The answer must consist of every line from the entries that holds the word "QuarkContainerGroupBox".

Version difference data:
-- Opening Marker --

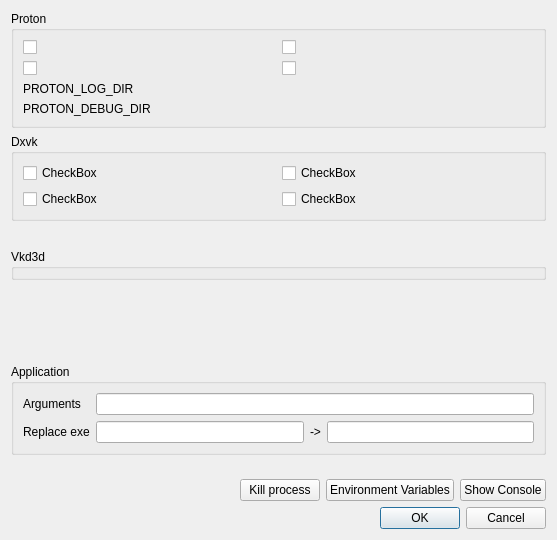
loathingKernel/QuarkLauncher, file QuarkLauncher/quarklauncher.ui: the form before one commit.
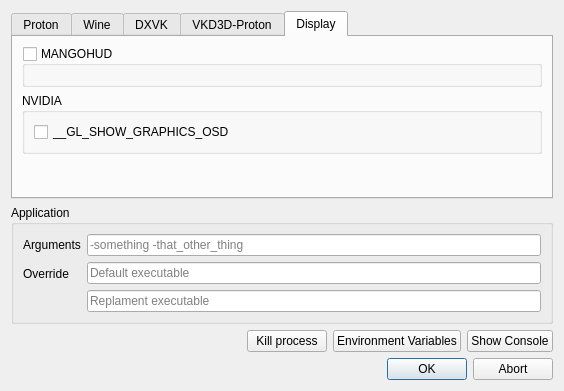
The form after the commit. Custom widgets are drawn as their Qt base class.

Patch:
```diff
--- a/QuarkLauncher/quarklauncher.ui
+++ b/QuarkLauncher/quarklauncher.ui
@@ -6,160 +6,424 @@
    <rect>
     <x>0</x>
     <y>0</y>
-    <width>557</width>
-    <height>540</height>
+    <width>545</width>
+    <height>617</height>
    </rect>
   </property>
   <property name="windowTitle">
    <string>QuarkLauncher</string>
   </property>
   <layout class="QVBoxLayout" name="layout">
+   <property name="sizeConstraint">
+    <enum>QLayout::SetFixedSize</enum>
+   </property>
    <item>
-    <widget class="QuarkGroup" name="Proton">
-     <property name="title">
-      <string>Proton</string>
+    <widget class="QTabWidget" name="tabWidget">
+     <property name="currentIndex">
+      <number>4</number>
      </property>
-     <layout class="QVBoxLayout" name="verticalLayout">
-      <item>
-       <layout class="QGridLayout" name="gridLayout">
-        <item row="1" column="0">
-         <widget class="QuarkCheckBox" name="PROTON_DUMB_DEBUG_COMMANDS">
-          <property name="text">
-           <string notr="true"/>
+     <widget class="QWidget" name="protonTab">
+      <attribute name="title">
+       <string>Proton</string>
+      </attribute>
+      <layout class="QVBoxLayout" name="verticalLayout_2">
+       <property name="leftMargin">
+        <number>0</number>
+       </property>
+       <property name="topMargin">
+        <number>0</number>
+       </property>
+       <property name="rightMargin">
+        <number>0</number>
+       </property>
+       <property name="bottomMargin">
+        <number>0</number>
+       </property>
+       <item>
+        <widget class="QuarkContainerWidget" name="proton" native="true">
+         <layout class="QVBoxLayout" name="verticalLayout">
+          <item>
+           <layout class="QGridLayout" name="gridLayout">
+            <property name="sizeConstraint">
+             <enum>QLayout::SetFixedSize</enum>
+            </property>
+            <item row="1" column="1">
+             <widget class="QuarkCheckBox" name="PROTON_WAIT_ATTACH">
+              <property name="text">
+               <string notr="true">PROTON_WAIT_ATTACH</string>
+              </property>
+             </widget>
+            </item>
+            <item row="0" column="1">
+             <widget class="QuarkCheckBox" name="PROTON_USE_WINED3D">
+              <property name="text">
+               <string notr="true">PROTON_USE_WINED3D</string>
+              </property>
+             </widget>
+            </item>
+           </layout>
+          </item>
+          <item>
+           <widget class="QuarkGroupBox" name="PROTON_LOG">
+            <property name="title">
+             <string>PROTON_LOG</string>
+            </property>
+            <property name="checkable">
+             <bool>true</bool>
+            </property>
+            <property name="checked">
+             <bool>false</bool>
+            </property>
+            <layout class="QVBoxLayout" name="verticalLayout_7">
+             <item>
+              <widget class="QuarkPathEdit" name="PROTON_LOG_DIR" native="true"/>
+             </item>
+            </layout>
+           </widget>
+          </item>
+          <item>
+           <widget class="QuarkGroupBox" name="PROTON_DUMP_DEBUG_COMMANDS">
+            <property name="title">
+             <string>PROTON_DUMP_DEBUG_COMMANDS</string>
+            </property>
+            <property name="checkable">
+             <bool>true</bool>
+            </property>
+            <property name="checked">
+             <bool>false</bool>
+            </property>
+            <layout class="QVBoxLayout" name="verticalLayout_8">
+             <item>
+              <widget class="QuarkPathEdit" name="PROTON_DEBUG_DIR" native="true"/>
+             </item>
+            </layout>
+           </widget>
+          </item>
+         </layout>
+        </widget>
+       </item>
+       <item>
+        <spacer name="protonSpacer">
+         <property name="orientation">
+          <enum>Qt::Vertical</enum>
+         </property>
+         <property name="sizeHint" stdset="0">
+          <size>
+           <width>0</width>
+           <height>0</height>
+          </size>
+         </property>
+        </spacer>
+       </item>
+      </layout>
+     </widget>
+     <widget class="QWidget" name="wineTab">
+      <attribute name="title">
+       <string>Wine</string>
+      </attribute>
+      <layout class="QVBoxLayout" name="verticalLayout_3">
+       <item>
+        <widget class="QuarkContainerWidget" name="wine" native="true">
+         <layout class="QGridLayout" name="gridLayout_5">
+          <property name="leftMargin">
+           <number>0</number>
           </property>
-         </widget>
-        </item>
-        <item row="1" column="1">
-         <widget class="QuarkCheckBox" name="PROTON_WAIT_ATTACH">
-          <property name="text">
-           <string notr="true"/>
+          <property name="topMargin">
+           <number>0</number>
           </property>
-         </widget>
-        </item>
-        <item row="0" column="0">
-         <widget class="QuarkCheckBox" name="PROTON_LOG">
-          <property name="text">
-           <string notr="true"/>
+          <property name="rightMargin">
+           <number>0</number>
           </property>
-         </widget>
-        </item>
-        <item row="0" column="1">
-         <widget class="QuarkCheckBox" name="PROTON_USE_WINED3D">
-          <property name="text">
-           <string notr="true"/>
+          <property name="bottomMargin">
+           <number>0</number>
           </property>
-         </widget>
-        </item>
-       </layout>
-      </item>
-      <item>
-       <layout class="QGridLayout" name="gridLayout_2">
-        <item row="1" column="0">
-         <widget class="QLabel" name="label_2">
-          <property name="text">
-           <string>PROTON_DEBUG_DIR</string>
+          <item row="0" column="0">
+           <widget class="QuarkCheckBox" name="WINE_FULLSCREEN_FSR">
+            <property name="text">
+             <string>WINE_FULLSCREEN_FSR</string>
+            </property>
+           </widget>
+          </item>
+          <item row="0" column="1">
+           <widget class="QuarkCheckBox" name="WINE_DISABLE_FULLSCREEN_HACK">
+            <property name="text">
+             <string>WINE_DISABLE_FULLSCREEN_HACK</string>
+            </property>
+           </widget>
+          </item>
+          <item row="1" column="0">
+           <widget class="QCheckBox" name="WINE_FULLSCREEN_FSR_MODE">
+            <property name="text">
+             <string>WINE_FULLSCREEN_FSR_MODE</string>
+            </property>
+           </widget>
+          </item>
+          <item row="2" column="0">
+           <widget class="QCheckBox" name="WINE_FULLSCREEN_FSR_CUSTOM_MODE">
+            <property name="text">
+             <string>WINE_FULLSCREEN_FSR_CUSTOM_MODE</string>
+            </property>
+           </widget>
+          </item>
+         </layout>
+        </widget>
+       </item>
+       <item>
+        <spacer name="wineSpacer">
+         <property name="orientation">
+          <enum>Qt::Vertical</enum>
+         </property>
+         <property name="sizeHint" stdset="0">
+          <size>
+           <width>0</width>
+           <height>0</height>
+          </size>
+         </property>
+        </spacer>
+       </item>
+      </layout>
+     </widget>
+     <widget class="QWidget" name="dxvkTab">
+      <attribute name="title">
+       <string>DXVK</string>
+      </attribute>
+      <layout class="QVBoxLayout" name="verticalLayout_4">
+       <item>
+        <widget class="QuarkContainerWidget" name="dxvk" native="true">
+         <layout class="QGridLayout" name="gridLayout_2">
+          <property name="leftMargin">
+           <number>0</number>
           </property>
-         </widget>
-        </item>
-        <item row="0" column="0">
-         <widget class="QLabel" name="label">
-          <property name="text">
-           <string>PROTON_LOG_DIR</string>
+          <property name="topMargin">
+           <number>0</number>
           </property>
-         </widget>
-        </item>
-        <item row="0" column="1">
-         <widget class="QuarkPathEdit" name="PROTON_LOG_DIR" native="true"/>
-        </item>
-        <item row="1" column="1">
-         <widget class="QuarkPathEdit" name="PROTON_DEBUG_DIR" native="true"/>
-        </item>
-       </layout>
-      </item>
-     </layout>
+          <property name="rightMargin">
+           <number>0</number>
+          </property>
+          <property name="bottomMargin">
+           <number>0</number>
+          </property>
+          <item row="0" column="0">
+           <widget class="QuarkCheckBox" name="DXVK_HUD">
+            <property name="text">
+             <string>DXVK_HUD</string>
+            </property>
+           </widget>
+          </item>
+          <item row="0" column="1">
+           <widget class="QuarkCheckBox" name="DXVK_ASYNC">
+            <property name="text">
+             <string>DXVK_ASYNC</string>
+            </property>
+           </widget>
+          </item>
+          <item row="1" column="0">
+           <widget class="QuarkCheckBox" name="DXVK_STATE_CACHE">
+            <property name="text">
+             <string>DXVK_STATE_CACHE</string>
+            </property>
+           </widget>
+          </item>
+          <item row="1" column="1">
+           <widget class="QuarkCheckBox" name="DXVK_PERF_EVENTS">
+            <property name="text">
+             <string>DXVK_PERF_EVENTS</string>
+            </property>
+           </widget>
+          </item>
+         </layout>
+        </widget>
+       </item>
+       <item>
+        <spacer name="dxvkSpacer">
+         <property name="orientation">
+          <enum>Qt::Vertical</enum>
+         </property>
+         <property name="sizeHint" stdset="0">
+          <size>
+           <width>0</width>
+           <height>0</height>
+          </size>
+         </property>
+        </spacer>
+       </item>
+      </layout>
+     </widget>
+     <widget class="QWidget" name="vkd3dTab">
+      <attribute name="title">
+       <string>VKD3D-Proton</string>
+      </attribute>
+      <layout class="QVBoxLayout" name="verticalLayout_5">
+       <item>
+        <widget class="QuarkContainerWidget" name="vkd3d" native="true">
+         <layout class="QGridLayout" name="gridLayout_4">
+          <property name="leftMargin">
+           <number>0</number>
+          </property>
+          <property name="topMargin">
+           <number>0</number>
+          </property>
+          <property name="rightMargin">
+           <number>0</number>
+          </property>
+          <property name="bottomMargin">
+           <number>0</number>
+          </property>
+          <item row="0" column="0">
+           <widget class="QuarkCheckBox" name="VKD3D_DEBUG">
+            <property name="text">
+             <string>VKD3D_DEBUG</string>
+            </property>
+           </widget>
+          </item>
+         </layout>
+        </widget>
+       </item>
+       <item>
+        <spacer name="vkd3dSpacer">
+         <property name="orientation">
+          <enum>Qt::Vertical</enum>
+         </property>
+         <property name="sizeHint" stdset="0">
+          <size>
+           <width>0</width>
+           <height>0</height>
+          </size>
+         </property>
+        </spacer>
+       </item>
+      </layout>
+     </widget>
+     <widget class="QWidget" name="osdTab">
+      <attribute name="title">
+       <string>Display</string>
+      </attribute>
+      <layout class="QVBoxLayout" name="verticalLayout_6">
+       <property name="sizeConstraint">
+        <enum>QLayout::SetDefaultConstraint</enum>
+       </property>
+       <item>
+        <widget class="QuarkContainerWidget" name="osd" native="true">
+         <layout class="QVBoxLayout" name="verticalLayout_9">
+          <property name="leftMargin">
+           <number>0</number>
+          </property>
+          <property name="topMargin">
+           <number>0</number>
+          </property>
+          <property name="rightMargin">
+           <number>0</number>
+          </property>
+          <property name="bottomMargin">
+           <number>0</number>
+          </property>
+          <item>
+           <widget class="QuarkGroupBox" name="MANGOHUD">
+            <property name="sizePolicy">
+             <sizepolicy hsizetype="Preferred" vsizetype="Fixed">
+              <horstretch>0</horstretch>
+              <verstretch>0</verstretch>
+             </sizepolicy>
+            </property>
+            <property name="title">
+             <string>MANGOHUD</string>
+            </property>
+            <property name="checkable">
+             <bool>true</bool>
+            </property>
+            <property name="checked">
+             <bool>false</bool>
+            </property>
+            <layout class="QGridLayout" name="gridLayout_6"/>
+           </widget>
+          </item>
+          <item>
+           <widget class="QuarkContainerGroupBox" name="nvidia">
+            <property name="sizePolicy">
+             <sizepolicy hsizetype="Preferred" vsizetype="Fixed">
+              <horstretch>0</horstretch>
+              <verstretch>0</verstretch>
+             </sizepolicy>
+            </property>
+            <property name="title">
+             <string>NVIDIA</string>
+            </property>
+            <layout class="QGridLayout" name="gridLayout_3">
+             <item row="0" column="0">
+              <widget class="QuarkCheckBox" name="__GL_SHOW_GRAPHICS_OSD">
+               <property name="text">
+                <string>__GL_SHOW_GRAPHICS_OSD</string>
+               </property>
+              </widget>
+             </item>
+            </layout>
+           </widget>
+          </item>
+         </layout>
+        </widget>
+       </item>
+       <item>
+        <spacer name="osdSpacer">
+         <property name="orientation">
+          <enum>Qt::Vertical</enum>
+         </property>
+         <property name="sizeHint" stdset="0">
+          <size>
+           <width>0</width>
+           <height>0</height>
+          </size>
+         </property>
+        </spacer>
+       </item>
+      </layout>
+     </widget>
     </widget>
    </item>
-   <item alignment="Qt::AlignTop">
-    <widget class="QuarkGroup" name="Dxvk">
-     <property name="title">
-      <string>Dxvk</string>
-     </property>
-     <layout class="QGridLayout" name="gridLayout_3">
-      <item row="0" column="0">
-       <widget class="QuarkCheckBox" name="DXVK_STATE_CACHE">
-        <property name="text">
-         <string>CheckBox</string>
-        </property>
-       </widget>
-      </item>
-      <item row="0" column="1">
-       <widget class="QuarkCheckBox" name="DXVK_PERF_EVENTS">
-        <property name="text">
-         <string>CheckBox</string>
-        </property>
-       </widget>
-      </item>
-      <item row="1" column="0">
-       <widget class="QuarkCheckBox" name="DXVK_HUD">
-        <property name="text">
-         <string>CheckBox</string>
-        </property>
-       </widget>
-      </item>
-      <item row="1" column="1">
-       <widget class="QuarkCheckBox" name="DXVK_ASYNC">
-        <property name="text">
-         <string>CheckBox</string>
-        </property>
-       </widget>
-      </item>
-     </layout>
-    </widget>
-   </item>
-   <item alignment="Qt::AlignTop">
-    <widget class="QuarkGroup" name="Vkd3d">
-     <property name="title">
-      <string>Vkd3d</string>
-     </property>
-    </widget>
-   </item>
-   <item alignment="Qt::AlignTop">
-    <widget class="QuarkGroup" name="App">
+   <item>
+    <widget class="QuarkContainerGroupBox" name="app">
      <property name="title">
       <string>Application</string>
      </property>
      <layout class="QFormLayout" name="formLayout">
+      <property name="labelAlignment">
+       <set>Qt::AlignLeading|Qt::AlignLeft|Qt::AlignVCenter</set>
+      </property>
       <item row="0" column="1">
-       <widget class="QLineEdit" name="argsEdit"/>
+       <widget class="QLineEdit" name="arguments">
+        <property name="placeholderText">
+         <string>-something -that_other_thing</string>
+        </property>
+       </widget>
       </item>
       <item row="0" column="0">
-       <widget class="QLabel" name="argsLabel">
+       <widget class="QLabel" name="argumentsLabel">
         <property name="text">
          <string>Arguments</string>
         </property>
        </widget>
       </item>
       <item row="1" column="1">
-       <layout class="QHBoxLayout" name="replLayout">
+       <layout class="QVBoxLayout" name="exeLayout">
         <item>
-         <widget class="QLineEdit" name="replExeEdit"/>
-        </item>
-        <item>
-         <widget class="QLabel" name="arrowLabel">
-          <property name="text">
-           <string>-&gt;</string>
+         <widget class="QLineEdit" name="originalExe">
+          <property name="placeholderText">
+           <string>Default executable</string>
           </property>
          </widget>
         </item>
         <item>
-         <widget class="QLineEdit" name="origExeEdit"/>
+         <widget class="QLineEdit" name="replacementExe">
+          <property name="placeholderText">
+           <string>Replament executable</string>
+          </property>
+         </widget>
         </item>
        </layout>
       </item>
       <item row="1" column="0">
-       <widget class="QLabel" name="replLabel">
+       <widget class="QLabel" name="overrideLabel">
         <property name="text">
-         <string>Replace exe</string>
+         <string>Override</string>
         </property>
        </widget>
       </item>
@@ -175,8 +439,8 @@
        </property>
        <property name="sizeHint" stdset="0">
         <size>
-         <width>40</width>
-         <height>20</height>
+         <width>0</width>
+         <height>0</height>
         </size>
        </property>
       </spacer>
@@ -189,14 +453,14 @@
       </widget>
      </item>
      <item>
-      <widget class="QPushButton" name="envButton">
+      <widget class="QPushButton" name="environButton">
        <property name="text">
         <string>Environment Variables</string>
        </property>
       </widget>
      </item>
      <item>
-      <widget class="QPushButton" name="conButton">
+      <widget class="QPushButton" name="consoleButton">
        <property name="text">
         <string>Show Console</string>
        </property>
@@ -207,7 +471,7 @@
    <item>
     <widget class="QDialogButtonBox" name="buttonBox">
      <property name="standardButtons">
-      <set>QDialogButtonBox::Cancel|QDialogButtonBox::Ok</set>
+      <set>QDialogButtonBox::Abort|QDialogButtonBox::Ok</set>
      </property>
      <property name="centerButtons">
       <bool>false</bool>
@@ -229,9 +493,21 @@
    <container>1</container>
   </customwidget>
   <customwidget>
-   <class>QuarkGroup</class>
+   <class>QuarkGroupBox</class>
    <extends>QGroupBox</extends>
-   <header>widgets/quarkgroup.h</header>
+   <header>widgets/quarkgroupbox.h</header>
+   <container>1</container>
+  </customwidget>
+  <customwidget>
+   <class>QuarkContainerWidget</class>
+   <extends>QWidget</extends>
+   <header>widgets/quarkcontainer_widget.h</header>
+   <container>1</container>
+  </customwidget>
+  <customwidget>
+   <class>QuarkContainerGroupBox</class>
+   <extends>QGroupBox</extends>
+   <header>widgets/quarkcontainer_groupbox.h</header>
    <container>1</container>
   </customwidget>
  </customwidgets>
```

-- Closing Marker --

:: Task result ::
+           <widget class="QuarkContainerGroupBox" name="nvidia">
+    <widget class="QuarkContainerGroupBox" name="app">
+   <class>QuarkContainerGroupBox</class>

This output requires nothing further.